These rocks are famous. They have been guilty of all the evil deeds of which rocks are capable. They are the most ruthless destroyers of the sea. They lie in a treacherous ambush for vessels in the night. They have contributed to the enlargement of the cemeteries at Torteval and Rocquaine.
A lighthouse was erected upon these rocks in 1862. At the present day, the Hanways light the way for the vessels which they once lured to destruction; the destroyer in ambush now bears a lighted torch in his hand; and mariners seek in the horizon, as a protector and a guide, the rock which they used to fly as a pitiless enemy. It gives confidence by night in that vast space where it was so long a terror – like a robber converted into a gendarme.
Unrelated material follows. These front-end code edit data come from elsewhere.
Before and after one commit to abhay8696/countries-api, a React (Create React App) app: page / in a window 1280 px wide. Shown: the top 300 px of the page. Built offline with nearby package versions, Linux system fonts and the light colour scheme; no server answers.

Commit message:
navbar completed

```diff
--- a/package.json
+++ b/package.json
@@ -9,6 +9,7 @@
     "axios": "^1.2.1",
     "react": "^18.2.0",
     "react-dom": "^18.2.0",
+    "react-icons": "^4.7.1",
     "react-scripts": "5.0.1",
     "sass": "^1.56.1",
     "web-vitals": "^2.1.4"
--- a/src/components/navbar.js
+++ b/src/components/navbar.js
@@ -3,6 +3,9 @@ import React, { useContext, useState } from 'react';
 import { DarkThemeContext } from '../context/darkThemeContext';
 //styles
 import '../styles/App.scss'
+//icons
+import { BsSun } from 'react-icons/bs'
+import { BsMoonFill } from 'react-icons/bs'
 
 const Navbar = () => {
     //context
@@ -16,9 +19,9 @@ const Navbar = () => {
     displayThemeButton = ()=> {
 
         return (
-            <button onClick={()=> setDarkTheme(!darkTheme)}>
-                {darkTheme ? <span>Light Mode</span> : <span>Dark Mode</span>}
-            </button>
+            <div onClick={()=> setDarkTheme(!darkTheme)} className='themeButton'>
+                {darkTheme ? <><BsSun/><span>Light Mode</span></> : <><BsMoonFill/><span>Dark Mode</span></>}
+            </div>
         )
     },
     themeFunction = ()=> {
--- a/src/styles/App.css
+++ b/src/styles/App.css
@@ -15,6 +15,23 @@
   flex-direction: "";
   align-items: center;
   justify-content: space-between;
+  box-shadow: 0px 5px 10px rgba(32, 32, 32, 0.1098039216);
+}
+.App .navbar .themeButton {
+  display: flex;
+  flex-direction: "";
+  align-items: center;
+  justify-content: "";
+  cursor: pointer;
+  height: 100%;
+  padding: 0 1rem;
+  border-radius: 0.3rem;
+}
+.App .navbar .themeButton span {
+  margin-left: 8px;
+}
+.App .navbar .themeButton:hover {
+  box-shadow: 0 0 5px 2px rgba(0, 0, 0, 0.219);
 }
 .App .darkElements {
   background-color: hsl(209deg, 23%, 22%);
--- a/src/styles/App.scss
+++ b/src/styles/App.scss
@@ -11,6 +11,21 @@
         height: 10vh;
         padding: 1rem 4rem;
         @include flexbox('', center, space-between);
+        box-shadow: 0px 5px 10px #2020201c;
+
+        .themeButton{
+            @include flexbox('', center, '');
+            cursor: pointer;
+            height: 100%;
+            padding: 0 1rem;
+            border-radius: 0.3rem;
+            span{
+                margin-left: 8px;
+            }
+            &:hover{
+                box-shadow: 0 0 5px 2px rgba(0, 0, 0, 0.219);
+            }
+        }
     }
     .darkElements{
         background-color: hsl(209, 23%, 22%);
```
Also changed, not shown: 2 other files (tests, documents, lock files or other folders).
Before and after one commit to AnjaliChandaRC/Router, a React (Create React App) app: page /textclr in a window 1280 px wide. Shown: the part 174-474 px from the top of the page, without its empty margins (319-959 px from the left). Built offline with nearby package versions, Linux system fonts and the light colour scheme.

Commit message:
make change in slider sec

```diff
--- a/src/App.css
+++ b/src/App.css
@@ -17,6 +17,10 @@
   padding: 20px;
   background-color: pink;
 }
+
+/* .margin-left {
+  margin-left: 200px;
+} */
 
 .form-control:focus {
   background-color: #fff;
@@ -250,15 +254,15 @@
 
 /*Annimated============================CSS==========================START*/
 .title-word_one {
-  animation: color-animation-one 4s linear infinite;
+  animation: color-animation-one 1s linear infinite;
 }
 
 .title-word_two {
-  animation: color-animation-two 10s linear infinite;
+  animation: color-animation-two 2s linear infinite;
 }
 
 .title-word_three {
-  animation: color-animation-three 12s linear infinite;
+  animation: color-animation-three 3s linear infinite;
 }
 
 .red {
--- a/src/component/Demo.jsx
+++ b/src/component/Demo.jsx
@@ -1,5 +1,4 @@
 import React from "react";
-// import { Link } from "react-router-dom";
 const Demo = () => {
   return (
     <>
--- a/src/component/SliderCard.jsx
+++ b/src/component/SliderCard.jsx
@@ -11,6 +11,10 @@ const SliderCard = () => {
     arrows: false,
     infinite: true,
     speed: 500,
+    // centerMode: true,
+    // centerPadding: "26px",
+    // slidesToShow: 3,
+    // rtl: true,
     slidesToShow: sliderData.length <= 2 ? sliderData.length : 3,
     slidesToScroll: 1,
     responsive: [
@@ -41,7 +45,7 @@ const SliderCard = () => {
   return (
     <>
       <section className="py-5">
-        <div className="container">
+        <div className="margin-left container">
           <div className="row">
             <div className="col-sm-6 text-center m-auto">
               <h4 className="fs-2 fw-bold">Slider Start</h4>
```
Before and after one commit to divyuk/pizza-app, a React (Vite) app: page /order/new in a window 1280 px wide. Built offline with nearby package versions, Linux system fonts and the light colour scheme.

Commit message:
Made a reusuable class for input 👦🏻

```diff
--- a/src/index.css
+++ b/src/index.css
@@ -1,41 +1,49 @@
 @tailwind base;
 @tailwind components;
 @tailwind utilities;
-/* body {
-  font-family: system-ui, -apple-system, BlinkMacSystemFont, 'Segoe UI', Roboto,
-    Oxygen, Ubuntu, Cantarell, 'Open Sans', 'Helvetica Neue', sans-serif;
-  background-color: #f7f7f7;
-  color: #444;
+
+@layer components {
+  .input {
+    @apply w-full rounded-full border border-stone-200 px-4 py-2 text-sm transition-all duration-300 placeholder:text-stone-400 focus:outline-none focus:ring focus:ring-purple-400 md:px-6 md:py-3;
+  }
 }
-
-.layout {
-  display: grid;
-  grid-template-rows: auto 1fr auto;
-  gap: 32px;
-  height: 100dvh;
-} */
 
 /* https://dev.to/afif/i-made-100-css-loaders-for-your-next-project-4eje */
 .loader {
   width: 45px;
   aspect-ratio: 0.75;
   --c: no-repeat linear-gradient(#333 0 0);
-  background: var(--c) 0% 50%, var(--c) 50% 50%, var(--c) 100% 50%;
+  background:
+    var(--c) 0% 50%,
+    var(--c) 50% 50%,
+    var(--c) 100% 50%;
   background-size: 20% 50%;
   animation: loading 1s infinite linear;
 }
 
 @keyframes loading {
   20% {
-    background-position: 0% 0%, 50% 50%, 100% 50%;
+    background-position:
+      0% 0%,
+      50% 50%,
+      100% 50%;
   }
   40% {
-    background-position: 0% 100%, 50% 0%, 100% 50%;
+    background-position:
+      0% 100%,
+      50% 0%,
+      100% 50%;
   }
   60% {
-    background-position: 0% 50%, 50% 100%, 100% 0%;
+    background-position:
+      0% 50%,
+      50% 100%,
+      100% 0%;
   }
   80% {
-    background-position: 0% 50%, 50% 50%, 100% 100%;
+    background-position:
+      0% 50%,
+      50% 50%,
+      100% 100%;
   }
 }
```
There are three Hanways: the Great Hanway, the Little Hanway, and the Mauve. It is upon the Little Hanway that the red light is placed at the present time.
This reef of rocks forms part of a group of peaks, some beneath the sea, some rising out of it. It towers above them all; like a fortress, it has advanced works: on the side of the open sea, a chain of thirteen rocks; on the north, two breakers – the High Fourquiés, the Needles, and a sandbank called the Hérouée. On the south, three rocks – the Cat Rock, the Percée, and the Herpin Rock; then two banks – the South Bank and the Muet: besides which, there is, on the side opposite Pleinmont, the Tas de Pois d’Aval.
To swim across the channel from the Hanways to Pleinmont is difficult, but not impossible. We have already said that this was one of the achievements of Clubin. The expert swimmer who knows this channel can find two resting-places, the Round Rock, and further on, a little out of the course, to the left, the Red Rock.